Tundu Lissu finally gets his parliamentary dues
Chadema (Mainland Vice-Chairman Tundu Lissu on Wednesday said the government has paid him gratuity for his more than three years of service in parliament.
Lissu was stripped of his parliamentary seat on June 28, 2019 due to various reasons, including failure to file assets and liabilities, and failure to report to the Speaker on his whereabouts.
At the time of his removal, the politician was receiving medical treatment in Belgium after he was shot 16 times by unknown assailants at his residence in Dodoma in September 2017.
The suspects have remained at large to date.
For a long time, various efforts to track his benefits and medical bills were unsuccessful.
In February 2022, when he met with President Samia Suluhu Hassan in Belgium, Lissu said he spoke to the Head of State about the matter and that he had been promised help.
He also asked President Samia to help him obtain a passport, which he said was implemented within a short time.
On Wednesday, during a Club House session, Lissu said two months ago he received a phone call from someone from the Ministry of Finance and Planning informing him that the benefits he was claiming had been paid to a bank that he owed money.
“I was indebted to two banks and had been sued by one of those banks for failing to repay a loan that I had been servicing through my parliamentary salary.
“He called me and told me I had been paid all my benefits due to my service in parliament. So I can therefore say that the issue has been resolved. Now I don’t have any debts and therefore I am free from the disturbances I was getting,” said Lissu.
The Chief Government Paymaster, Emmanuel Tutuba, said it was a normal procedure for the government to pay the debts of employees and officials.
“When we pay we send it to the accounting officer of the relevant institution. For an MP, there is a Parliamentary fund. Money is sent there. Even the medical bills are included there as well.

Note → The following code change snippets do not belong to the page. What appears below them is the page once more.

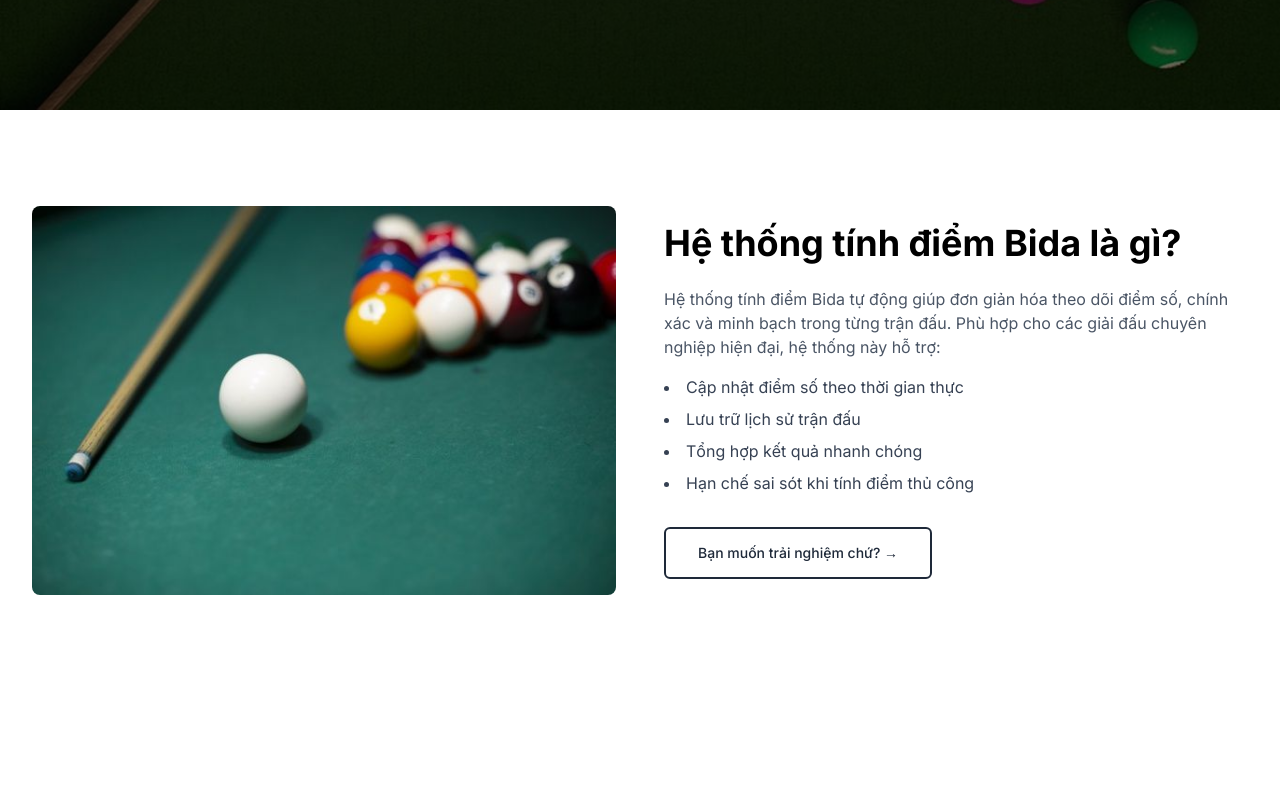
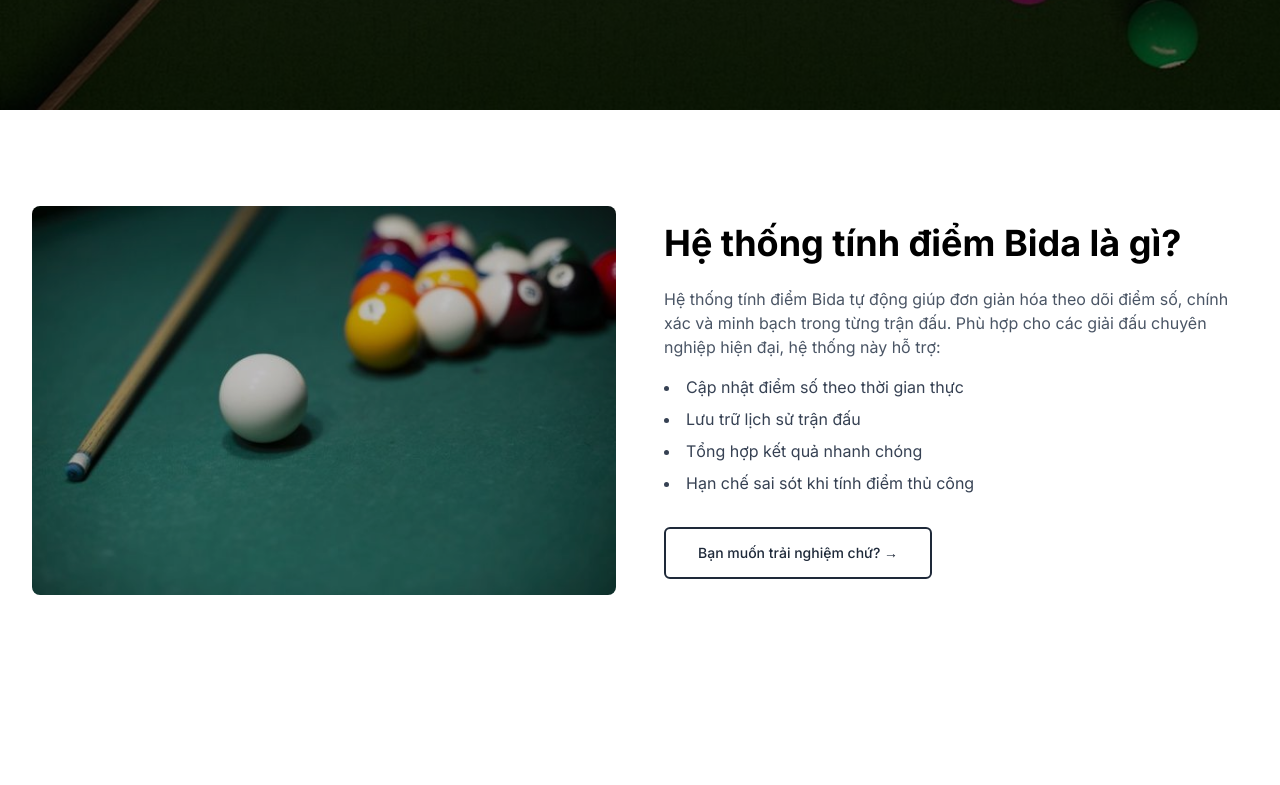
Before and after one commit to trunghoan203/ScoreLens-Frontend, a Next.js app: page / in a window 1280 px wide. Shown: the part 690-1475 px from the top of the page. Built offline with nearby package versions, Linux system fonts and the light colour scheme.

Commit message:
UI-Home(Blur the image)

```diff
--- a/src/components/landing/ScoringSystemSection.tsx
+++ b/src/components/landing/ScoringSystemSection.tsx
@@ -8,12 +8,12 @@ export const ScoringSystemSection = () => {
       <div className="container mx-auto px-4 sm:px-6 lg:px-8 grid md:grid-cols-2 gap-12 items-center">
         <div className="rounded-lg overflow-hidden">
           <Image
-            src="/images/bida.jpg" // Placeholder image
-            alt="People playing billiards"
-            width={600}
-            height={400}
-            className="w-full h-auto object-cover"
-          />
+  src="/images/bida.jpg"
+  alt="People playing billiards"
+  width={600}
+  height={400}
+  className="w-full h-auto object-cover filter brightness-75 transition duration-300"
+/>
         </div>
         <div>
           <h2 className="text-4xl font-bold mb-6">Hệ thống tính điểm Bida là gì?</h2>
```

If you contact Parliament they will have more information because they are the ones who know who deserves it,” said the permanent secretary of the Ministry of Finance and Planning.
Parliamentary leadership was unreachable to comment on the matter.
Regarding medical treatment, Lissu said, “I was sent a letter to write a letter requesting payment of my medical bills and I have prepared a large amount of compensation, although I am still looking for documents because I have been treated in two countries—Kenya and Belgium.”
Lissu went into exile in Belgium after an attempt on his life four years ago when he was shot multiple times in close proximity to the Parliament in the capital Dodoma.
He, however, was back in Tanzania to run for the 2020 presidential elections but lost to John Pombe Magufuli.
Lissu later went into exile again.